PROBLEM REQUIREMENTS: Across these entries, how many lines contain the word "trigger"? Answer with only the number.

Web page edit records
════════
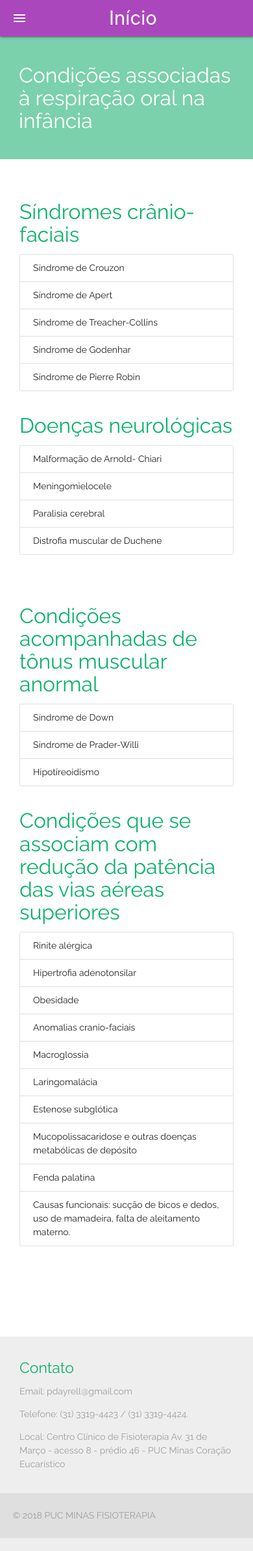
After one commit to gmfonseca/tis4, a PHP site: page /condicoesInfancia.php in a window 390 px wide. The commit adds this page. Shown: the whole page at 65% size. Run offline with PHP 8.4, Linux system fonts and the light colour scheme; some libraries are stand-ins or nearby versions.

Commit message:
Arrumando Responsividade e Adicionada pagina 'condicoesInfancia'

```diff
--- /dev/null
+++ b/ClinicaMedica/condicoesInfancia.php
@@ -0,0 +1,176 @@
+<!DOCTYPE html>
+<html>
+    <head>
+
+        <title> Clinica Médica - Alterações RO </title>
+
+        <!--Let browser know website is optimized for mobile-->
+        <meta name="viewport" content="width=device-width, initial-scale=1.0"/>
+
+        <!--Google Icon Font-->
+        <link href="https://fonts.googleapis.com/icon?family=Material+Icons" rel="stylesheet">
+        <!-- Materialize CSS-->
+        <link rel="stylesheet" href="css/materialize.min.css">
+        <!-- Google Fonts -->
+        <link href="https://fonts.googleapis.com/css?family=Raleway" rel="stylesheet">
+
+    </head>
+
+<style>
+    /* Fonte da letra dos <li> */
+    li{
+        font-family: 'Raleway';
+    }
+
+    /* Distância dos <li> de Especialidades */
+    #Especialidades{
+        top: 90px !important;
+    }
+
+    /* Centraliza o NavBar */
+    .nav-wrapper ul.center {
+        display: block;
+        width: auto;
+    }
+
+    .nav-wrapper > ul.center li {
+        float: none;
+        display: inline-block;
+    }
+
+    /* Distância do topo do NavBar */
+    .lina{
+        margin-top: 25px;
+    }
+
+    /* Cor dos botões do Carousel */
+    .carousel .indicators .indicator-item.active {
+        background-color: rgb(145, 85, 167);
+    }
+
+    /* Posição dos botões do Carousel */
+    .caoursel .indicators {
+        bottom: 60px;
+        z-index: 100;
+    }
+
+    /*Cards Colors*/
+    #card1{
+        background-color: rgba(109, 204, 163, 0.9);
+    }
+    #card2{
+        background-color: rgba(13, 178, 107, 0.9);
+    }
+    #card3{
+        background-color: rgba(9, 119, 71, 0.9);
+    }
+
+    /* Cor verde do texto "Historia..." */
+    .corVerdeTexto, #Atfooter{
+        color: #0DB26B;
+    }
+
+    /*Fonte para esse tipo de tags*/
+    p, span, h5,h4, #Atfooter{
+        font-family: raleway, sans-serif;
+    }
+
+    .topicos{
+        color: #605E5E;
+    }
+
+    body{
+        overflow-x: hidden;
+    }
+
+    /* Cor background Sobre Nos*/
+    .title-background{
+        background-color: rgba(109, 204, 163, 0.9);
+    }
+
+</style>
+
+
+    <body class="grey lighten-3">
+
+        <div id="god" class="white">
+            <div class="title-background row">
+
+                <?php
+                require_once('navbar.php');
+                ?>
+
+                <div class="col s12">
+                    <br><br>
+                    <h4 class="container white-text"> Condições associadas à respiração oral na infância  </h4>
+                    <br><br>
+                </div>
+            </div>
+
+            <div class="container">
+                <div class="row">
+                    <br>
+                    <div class="col s12 m6 l6">
+                        <h4 class="corVerdeTexto">Síndromes crânio-faciais</h4>
+                        <ul class="collection">
+                            <li class="collection-item">Síndrome de Crouzon</li>
+                            <li class="collection-item">Síndrome de Apert</li>
+                            <li class="collection-item">Síndrome de Treacher-Collins</li>
+                            <li class="collection-item">Síndrome de Godenhar</li>
+                            <li class="collection-item">Síndrome de Pierre Robin</li>
+                        </ul>
+                    </div>
+                    <div class="col s12 m6 l6">
+                        <h4 class="corVerdeTexto">Doenças neurológicas</h4>
+                        <ul class="collection">
+                            <li class="collection-item">Malformação de Arnold- Chiari</li>
+                            <li class="collection-item">Meningomielocele</li>
+                            <li class="collection-item">Paralisia cerebral</li>
+                            <li class="collection-item">Distrofia muscular de Duchene</li>
+                        </ul>
+                    </div>
+                </div>
+
+                <div class="row">
+                    <br>
+                    <div class="col s12 m6 l6">
+                        <h4 class="corVerdeTexto">Condições acompanhadas de tônus muscular anormal</h4>
+                        <ul class="collection">
+                            <li class="collection-item">Síndrome de Down</li>
+                            <li class="collection-item">Síndrome de Prader-Willi</li>
+                            <li class="collection-item">Hipotireoidismo</li>
+                        </ul>
+                    </div>
+                    <div class="col s12 m6 l6">
+                        <h4 class="corVerdeTexto">Condições que se associam com redução da patência das vias aéreas superiores </h4>
+                        <ul class="collection">
+                            <li class="collection-item">Rinite alérgica</li>
+                            <li class="collection-item">Hipertrofia adenotonsilar</li>
+                            <li class="collection-item">Obesidade</li>
+                            <li class="collection-item">Anomalias cranio-faciais</li>
+                            <li class="collection-item">Macroglossia</li>
+                            <li class="collection-item">Laringomalácia</li>
+                            <li class="collection-item">Estenose subglótica</li>
+                            <li class="collection-item">Mucopolissacaridose e outras doenças metabólicas de depósito</li>
+                            <li class="collection-item">Fenda palatina</li>
+                            <li class="collection-item">Causas funcionais: sucção de bicos e dedos, uso de mamadeira, falta de aleitamento materno.</li>
+                        </ul>
+                    </div>
+                </div>
+
+
+                <br><br>
+            </div>
+            <br><br><br>
+        </div>
+
+        <?php
+        require_once('footer.php');
+        ?>
+        <!-- Jquery-->
+        <script src="https://code.jquery.com/jquery-3.2.1.min.js"></script>
+        <!--Materialize JS-->
+        <script src="js/materialize.min.js"></script>
+
+    </body>
+</html>
--- a/ClinicaMedica/navbar.php
+++ b/ClinicaMedica/navbar.php
@@ -1,4 +1,4 @@
-<!--Let browser know website is optimized for mobile-->
+
 <meta name="viewport" content="width=device-width, initial-scale=1.0"/>
 
 <!--Google Icon Font-->
@@ -28,25 +28,26 @@ DEPOIS
     <li><a href="Sintomas.php" class="white-text">SINAIS E SINTOMAS</a></li>
     <li><a href="AlteracoesRO.php" class="white-text">ALTERAÇÕES RO</a></li>
     <li><a href="Prevalencia.php" class="white-text">PREVALÊNCIA</a></li>
+    <li><a href="condicoesInfancia.php" class="white-text">CONDIÇÕES NA INFÂNCIA</a></li>
+    <li><a href="Tratamento.php" class="white-text">TRATAMENTO</a></li>
 </ul>
 
 <!-- NAVBAR -->
 <nav class="purple lighten-1">
     <div class="nav-wrapper">
-        <a href="index.php" class="brand-logo">Início</a>
+        <a href="index.php" class="brand-logo" style="margin-left: 10px">Início</a>
         <a data-target="mobile-demo" class="sidenav-trigger"><i class="material-icons">menu</i></a>
         <ul class="right hide-on-med-and-down">
             <li><a href="Problema.php">O PROBLEMA</a></li>
             <li><a class="dropdown-trigger"  data-target="drop-especialidade">ESPECIALIDADES<i class="material-icons right">arrow_drop_down</i></a></li>
             <li><a href="convenios.php">CONVÊNIOS</a></li>
-            <li><a href="Tratamento.php">TRATAMENTO</a></li>
             <li><a href="contato.php">CONTATO</a></li>
             <li><a href="Definir-Jogo.php">JOGOS</a></li>
             <li><a href="curiosidades.php">CURIOSIDADES</a></li>
-<!--
+        <!--
             <li><a href="Login.php">LOGIN</a></li>
             <li><a href="Cadastro.php">CADASTRO</a></li>
--->
+        -->
         </ul>
     </div>
 </nav>
@@ -54,7 +55,7 @@ DEPOIS
 <!-- NAVBAR MOBILE -->
 <ul id="mobile-demo" class="sidenav purple lighten-1">
     <li><a><i class="sidenav-close white-text material-icons">close</i></a></li>
-    <li><a href="sobre-nos.php" class="collapsible-header white-text">SOBRE NÓS</a></li>
+    <li><a href="problema.php" class="collapsible-header white-text">O PROBLEMA</a></li>
     <li>
         <ul class="collapsible collapsible-accordion">
             <li><a id="mob-especialidades" class="white-text collapsible-header">ESPECIALIDADES<i class="white-text material-icons chevron right">chevron_right</i></a>
@@ -62,19 +63,23 @@ DEPOIS
                     <ul>
                         <li><a href="Sintomas.php" class="white-text">SINAIS E SINTOMAS</a></li>
                         <li><a href="AlteracoesRO.php" class="white-text">ALTERAÇÕES RO</a></li>
-                        <li><a href="ortopedia.php" class="white-text">ORTOPEDIA</a></li>
+                        <li><a href="prevalencia.php" class="white-text">PREVALÊNCIA</a></li>
+                        <li><a href="condicoesInfancia.php" class="white-text">CONDIÇÕES NA INFÂNCIA</a></li>
+                        <li><a href="Tratamento.php" class="white-text">TRATAMENTO</a></li>
                     </ul>
                 </div>
             </li>
         </ul>
     </li>
-    <li><a href="convenios.php" class="collapsible-header white-text white-text">CONVÊNIOS</a></li>
+    <li><a href="convenios.php" class="collapsible-header white-text">CONVÊNIOS</a></li>
     <li><a href="contato.php" class="collapsible-header white-text">CONTATO</a></li>
     <li><a href="Definir-Jogo.php" class="collapsible-header white-text"> JOGOS</a></li>
-    <li><a href="Login.php" class="collapsible-header white-text"> LOGIN</a></li>
-    <li><a href="Cadastro.php" class="collapsible-header white-text"> CADASTRO</a></li>
+    <li><a href="curiosidades.php" class="collapsible-header white-text">CURIOSIDADES</a></li>
+    <!--
+        <li><a href="Login.php" class="collapsible-header white-text"> LOGIN</a></li>
+        <li><a href="Cadastro.php" class="collapsible-header white-text"> CADASTRO</a></li>
+    -->
 </ul>
-<!-- ESTE NAV É PARA DAR ESPAÇAMENTO (recomendo arrumar essa gambiarra temporária depois :D) -->
 
 <!-- NAVBAR SCRIPT -->
 <script>
```
Also changed, not shown: ClinicaMedica/AlteracoesRO.php (+11 -8 lines), ClinicaMedica/Prevalencia.php (+13 -9 lines), ClinicaMedica/Sintomas.php (+8 -4 lines), ClinicaMedica/Tratamento.php (+12 -8 lines), ClinicaMedica/css/style.css (+10 -7 lines), ClinicaMedica/Img_Prog/AlteracoesPosturais.PNG, ClinicaMedica/Img_Prog/RespiracaoOral.PNG.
════════
TASK OUTPUT: 2